Packaging

This time I wanted to package my project into an .exe that could be run independently of python. To do this I used the cx_Freeze module. I created a setup file that specified which files I’d like included in my build, and then ran:

setup.py build

from the command line, in the scope of the folder that setup.py was in. This was easier than expected, especially considering I’d had problems before trying to use pyinstaller, which seems to be the recommended packaging module.

This made me a lovley wee .exe with a folder that had the json files required for running the program, along with all the associated python modules! Very pleased with this result.

Engine Options for Launcher Tool

My launcher can now launch an engine project along with max!
This one was much simpler – rather than looking to set a folder to save in, I’m just opening a project file.

The tricky part with this was knowing which project was associated with which profile. (The tool has multiple “profiles” for switching between different projects) I had made some real nasty non-scale-able code, using the same name for various entries in the json to iterate over them. This seemed good at the time, but is useless when I need to read multiple entries! I’ve done another hacky tack on to fix it (no doubt I’m going to kick myself for it later) by adding a list with every profile in it that is populated from the json file. The index of these is then used to look up a specific file name in the json. (Writing it down makes me realize how badly planned this whole script was…ugh.)

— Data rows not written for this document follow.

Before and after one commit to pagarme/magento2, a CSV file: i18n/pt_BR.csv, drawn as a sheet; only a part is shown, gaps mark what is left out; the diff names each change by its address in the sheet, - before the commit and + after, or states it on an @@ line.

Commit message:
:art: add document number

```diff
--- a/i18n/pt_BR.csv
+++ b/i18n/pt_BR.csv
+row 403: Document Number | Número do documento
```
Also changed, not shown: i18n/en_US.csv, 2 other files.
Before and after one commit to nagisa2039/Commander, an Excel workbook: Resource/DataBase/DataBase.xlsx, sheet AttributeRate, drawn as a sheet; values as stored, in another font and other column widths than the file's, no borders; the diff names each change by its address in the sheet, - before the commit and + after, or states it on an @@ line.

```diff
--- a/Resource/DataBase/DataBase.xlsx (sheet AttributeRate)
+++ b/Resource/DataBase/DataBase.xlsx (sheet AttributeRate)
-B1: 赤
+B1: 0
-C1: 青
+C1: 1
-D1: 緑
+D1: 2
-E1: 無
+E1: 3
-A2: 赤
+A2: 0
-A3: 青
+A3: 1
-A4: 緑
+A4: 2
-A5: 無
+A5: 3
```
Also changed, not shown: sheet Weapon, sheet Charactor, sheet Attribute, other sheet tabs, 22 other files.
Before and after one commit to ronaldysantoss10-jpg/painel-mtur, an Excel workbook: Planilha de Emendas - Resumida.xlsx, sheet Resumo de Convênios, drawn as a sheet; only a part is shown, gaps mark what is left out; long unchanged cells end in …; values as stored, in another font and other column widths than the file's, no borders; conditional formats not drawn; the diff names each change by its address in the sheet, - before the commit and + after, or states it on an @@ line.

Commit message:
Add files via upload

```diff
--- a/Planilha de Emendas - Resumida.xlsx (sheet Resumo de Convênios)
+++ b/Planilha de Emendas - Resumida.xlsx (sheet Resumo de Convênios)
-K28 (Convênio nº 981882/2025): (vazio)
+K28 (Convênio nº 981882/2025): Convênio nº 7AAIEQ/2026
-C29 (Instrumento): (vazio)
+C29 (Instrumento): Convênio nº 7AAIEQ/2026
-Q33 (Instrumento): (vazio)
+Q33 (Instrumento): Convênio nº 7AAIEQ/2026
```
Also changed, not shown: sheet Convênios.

Oh well! Onwards to more hacky nonsence! Got some fixes to the edit feature to do, bit of clean up with error messages and then onto photoshop support I guess!

launcher